* _WORK INSTRUCTION_
Nothing in the records may be altered. Repeat them in full.

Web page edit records
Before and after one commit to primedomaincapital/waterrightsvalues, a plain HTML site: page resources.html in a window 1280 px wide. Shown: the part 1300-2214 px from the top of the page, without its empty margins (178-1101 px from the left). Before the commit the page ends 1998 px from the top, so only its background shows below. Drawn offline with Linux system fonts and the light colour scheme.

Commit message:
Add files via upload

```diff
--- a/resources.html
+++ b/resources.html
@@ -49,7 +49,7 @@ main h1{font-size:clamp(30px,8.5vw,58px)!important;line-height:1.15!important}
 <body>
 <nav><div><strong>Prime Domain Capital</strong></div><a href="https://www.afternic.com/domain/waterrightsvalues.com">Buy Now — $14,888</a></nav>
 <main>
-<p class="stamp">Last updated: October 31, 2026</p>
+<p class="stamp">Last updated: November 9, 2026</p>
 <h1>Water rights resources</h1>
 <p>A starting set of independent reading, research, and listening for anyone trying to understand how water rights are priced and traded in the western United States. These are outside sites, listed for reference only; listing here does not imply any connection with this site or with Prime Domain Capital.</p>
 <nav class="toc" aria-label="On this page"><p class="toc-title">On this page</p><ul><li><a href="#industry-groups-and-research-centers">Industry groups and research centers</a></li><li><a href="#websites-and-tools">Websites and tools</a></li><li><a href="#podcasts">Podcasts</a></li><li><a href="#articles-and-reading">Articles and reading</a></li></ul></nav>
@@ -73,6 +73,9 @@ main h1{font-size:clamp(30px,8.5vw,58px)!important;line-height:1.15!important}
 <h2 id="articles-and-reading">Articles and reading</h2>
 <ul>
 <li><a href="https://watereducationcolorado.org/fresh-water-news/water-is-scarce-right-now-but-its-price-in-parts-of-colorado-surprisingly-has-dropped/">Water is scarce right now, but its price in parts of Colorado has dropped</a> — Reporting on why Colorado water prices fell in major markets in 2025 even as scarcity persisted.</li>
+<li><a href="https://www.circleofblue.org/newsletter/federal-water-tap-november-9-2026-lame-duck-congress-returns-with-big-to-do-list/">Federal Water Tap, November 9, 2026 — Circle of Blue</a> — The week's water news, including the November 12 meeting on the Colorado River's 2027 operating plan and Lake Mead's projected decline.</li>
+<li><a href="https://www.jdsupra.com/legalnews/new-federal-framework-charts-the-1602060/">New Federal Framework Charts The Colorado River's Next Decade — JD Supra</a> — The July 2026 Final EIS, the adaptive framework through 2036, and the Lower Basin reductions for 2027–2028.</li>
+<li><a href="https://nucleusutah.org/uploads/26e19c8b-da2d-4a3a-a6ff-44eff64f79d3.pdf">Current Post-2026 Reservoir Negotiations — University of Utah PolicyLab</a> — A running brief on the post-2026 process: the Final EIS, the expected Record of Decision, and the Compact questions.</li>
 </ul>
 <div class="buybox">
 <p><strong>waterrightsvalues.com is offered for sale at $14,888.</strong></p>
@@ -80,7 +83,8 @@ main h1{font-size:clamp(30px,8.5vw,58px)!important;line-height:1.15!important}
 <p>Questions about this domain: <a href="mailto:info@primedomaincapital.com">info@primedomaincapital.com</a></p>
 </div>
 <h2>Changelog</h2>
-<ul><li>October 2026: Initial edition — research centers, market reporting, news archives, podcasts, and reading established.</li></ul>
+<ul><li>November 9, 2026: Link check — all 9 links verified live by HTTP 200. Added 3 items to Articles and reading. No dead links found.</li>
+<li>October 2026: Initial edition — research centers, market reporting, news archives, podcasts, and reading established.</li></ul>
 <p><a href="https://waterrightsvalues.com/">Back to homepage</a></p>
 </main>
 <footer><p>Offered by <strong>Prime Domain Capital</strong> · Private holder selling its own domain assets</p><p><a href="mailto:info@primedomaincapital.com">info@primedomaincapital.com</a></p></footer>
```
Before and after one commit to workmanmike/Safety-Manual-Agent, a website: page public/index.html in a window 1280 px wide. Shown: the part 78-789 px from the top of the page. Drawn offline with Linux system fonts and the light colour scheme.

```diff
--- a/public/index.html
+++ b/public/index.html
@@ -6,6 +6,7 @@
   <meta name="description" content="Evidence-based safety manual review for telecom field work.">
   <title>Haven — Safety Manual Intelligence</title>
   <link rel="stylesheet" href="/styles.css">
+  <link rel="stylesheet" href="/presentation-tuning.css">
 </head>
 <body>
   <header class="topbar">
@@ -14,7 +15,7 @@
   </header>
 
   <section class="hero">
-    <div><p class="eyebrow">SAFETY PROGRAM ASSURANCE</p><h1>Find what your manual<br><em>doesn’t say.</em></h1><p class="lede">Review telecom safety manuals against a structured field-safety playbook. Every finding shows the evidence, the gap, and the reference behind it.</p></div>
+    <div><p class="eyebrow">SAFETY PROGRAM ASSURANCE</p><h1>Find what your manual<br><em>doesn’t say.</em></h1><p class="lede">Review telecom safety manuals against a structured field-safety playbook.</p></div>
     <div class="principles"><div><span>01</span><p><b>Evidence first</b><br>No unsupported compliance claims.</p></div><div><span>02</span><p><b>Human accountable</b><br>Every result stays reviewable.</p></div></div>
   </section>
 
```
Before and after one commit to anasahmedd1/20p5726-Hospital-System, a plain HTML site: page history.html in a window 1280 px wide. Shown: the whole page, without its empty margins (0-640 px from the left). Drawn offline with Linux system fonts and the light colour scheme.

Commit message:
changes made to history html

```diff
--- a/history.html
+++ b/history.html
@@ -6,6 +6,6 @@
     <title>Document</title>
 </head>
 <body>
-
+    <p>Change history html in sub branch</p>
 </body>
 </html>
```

* _YOUR SOLUTION_
Before and after one commit to primedomaincapital/waterrightsvalues, a plain HTML site: page resources.html in a window 1280 px wide. Shown: the part 1300-2214 px from the top of the page, without its empty margins (178-1101 px from the left). Before the commit the page ends 1998 px from the top, so only its background shows below. Drawn offline with Linux system fonts and the light colour scheme.

Commit message:
Add files via upload

```diff
--- a/resources.html
+++ b/resources.html
@@ -49,7 +49,7 @@ main h1{font-size:clamp(30px,8.5vw,58px)!important;line-height:1.15!important}
 <body>
 <nav><div><strong>Prime Domain Capital</strong></div><a href="https://www.afternic.com/domain/waterrightsvalues.com">Buy Now — $14,888</a></nav>
 <main>
-<p class="stamp">Last updated: October 31, 2026</p>
+<p class="stamp">Last updated: November 9, 2026</p>
 <h1>Water rights resources</h1>
 <p>A starting set of independent reading, research, and listening for anyone trying to understand how water rights are priced and traded in the western United States. These are outside sites, listed for reference only; listing here does not imply any connection with this site or with Prime Domain Capital.</p>
 <nav class="toc" aria-label="On this page"><p class="toc-title">On this page</p><ul><li><a href="#industry-groups-and-research-centers">Industry groups and research centers</a></li><li><a href="#websites-and-tools">Websites and tools</a></li><li><a href="#podcasts">Podcasts</a></li><li><a href="#articles-and-reading">Articles and reading</a></li></ul></nav>
@@ -73,6 +73,9 @@ main h1{font-size:clamp(30px,8.5vw,58px)!important;line-height:1.15!important}
 <h2 id="articles-and-reading">Articles and reading</h2>
 <ul>
 <li><a href="https://watereducationcolorado.org/fresh-water-news/water-is-scarce-right-now-but-its-price-in-parts-of-colorado-surprisingly-has-dropped/">Water is scarce right now, but its price in parts of Colorado has dropped</a> — Reporting on why Colorado water prices fell in major markets in 2025 even as scarcity persisted.</li>
+<li><a href="https://www.circleofblue.org/newsletter/federal-water-tap-november-9-2026-lame-duck-congress-returns-with-big-to-do-list/">Federal Water Tap, November 9, 2026 — Circle of Blue</a> — The week's water news, including the November 12 meeting on the Colorado River's 2027 operating plan and Lake Mead's projected decline.</li>
+<li><a href="https://www.jdsupra.com/legalnews/new-federal-framework-charts-the-1602060/">New Federal Framework Charts The Colorado River's Next Decade — JD Supra</a> — The July 2026 Final EIS, the adaptive framework through 2036, and the Lower Basin reductions for 2027–2028.</li>
+<li><a href="https://nucleusutah.org/uploads/26e19c8b-da2d-4a3a-a6ff-44eff64f79d3.pdf">Current Post-2026 Reservoir Negotiations — University of Utah PolicyLab</a> — A running brief on the post-2026 process: the Final EIS, the expected Record of Decision, and the Compact questions.</li>
 </ul>
 <div class="buybox">
 <p><strong>waterrightsvalues.com is offered for sale at $14,888.</strong></p>
@@ -80,7 +83,8 @@ main h1{font-size:clamp(30px,8.5vw,58px)!important;line-height:1.15!important}
 <p>Questions about this domain: <a href="mailto:info@primedomaincapital.com">info@primedomaincapital.com</a></p>
 </div>
 <h2>Changelog</h2>
-<ul><li>October 2026: Initial edition — research centers, market reporting, news archives, podcasts, and reading established.</li></ul>
+<ul><li>November 9, 2026: Link check — all 9 links verified live by HTTP 200. Added 3 items to Articles and reading. No dead links found.</li>
+<li>October 2026: Initial edition — research centers, market reporting, news archives, podcasts, and reading established.</li></ul>
 <p><a href="https://waterrightsvalues.com/">Back to homepage</a></p>
 </main>
 <footer><p>Offered by <strong>Prime Domain Capital</strong> · Private holder selling its own domain assets</p><p><a href="mailto:info@primedomaincapital.com">info@primedomaincapital.com</a></p></footer>
```
Before and after one commit to workmanmike/Safety-Manual-Agent, a website: page public/index.html in a window 1280 px wide. Shown: the part 78-789 px from the top of the page. Drawn offline with Linux system fonts and the light colour scheme.

```diff
--- a/public/index.html
+++ b/public/index.html
@@ -6,6 +6,7 @@
   <meta name="description" content="Evidence-based safety manual review for telecom field work.">
   <title>Haven — Safety Manual Intelligence</title>
   <link rel="stylesheet" href="/styles.css">
+  <link rel="stylesheet" href="/presentation-tuning.css">
 </head>
 <body>
   <header class="topbar">
@@ -14,7 +15,7 @@
   </header>
 
   <section class="hero">
-    <div><p class="eyebrow">SAFETY PROGRAM ASSURANCE</p><h1>Find what your manual<br><em>doesn’t say.</em></h1><p class="lede">Review telecom safety manuals against a structured field-safety playbook. Every finding shows the evidence, the gap, and the reference behind it.</p></div>
+    <div><p class="eyebrow">SAFETY PROGRAM ASSURANCE</p><h1>Find what your manual<br><em>doesn’t say.</em></h1><p class="lede">Review telecom safety manuals against a structured field-safety playbook.</p></div>
     <div class="principles"><div><span>01</span><p><b>Evidence first</b><br>No unsupported compliance claims.</p></div><div><span>02</span><p><b>Human accountable</b><br>Every result stays reviewable.</p></div></div>
   </section>
 
```
Before and after one commit to anasahmedd1/20p5726-Hospital-System, a plain HTML site: page history.html in a window 1280 px wide. Shown: the whole page, without its empty margins (0-640 px from the left). Drawn offline with Linux system fonts and the light colour scheme.

Commit message:
changes made to history html

```diff
--- a/history.html
+++ b/history.html
@@ -6,6 +6,6 @@
     <title>Document</title>
 </head>
 <body>
-
+    <p>Change history html in sub branch</p>
 </body>
 </html>
```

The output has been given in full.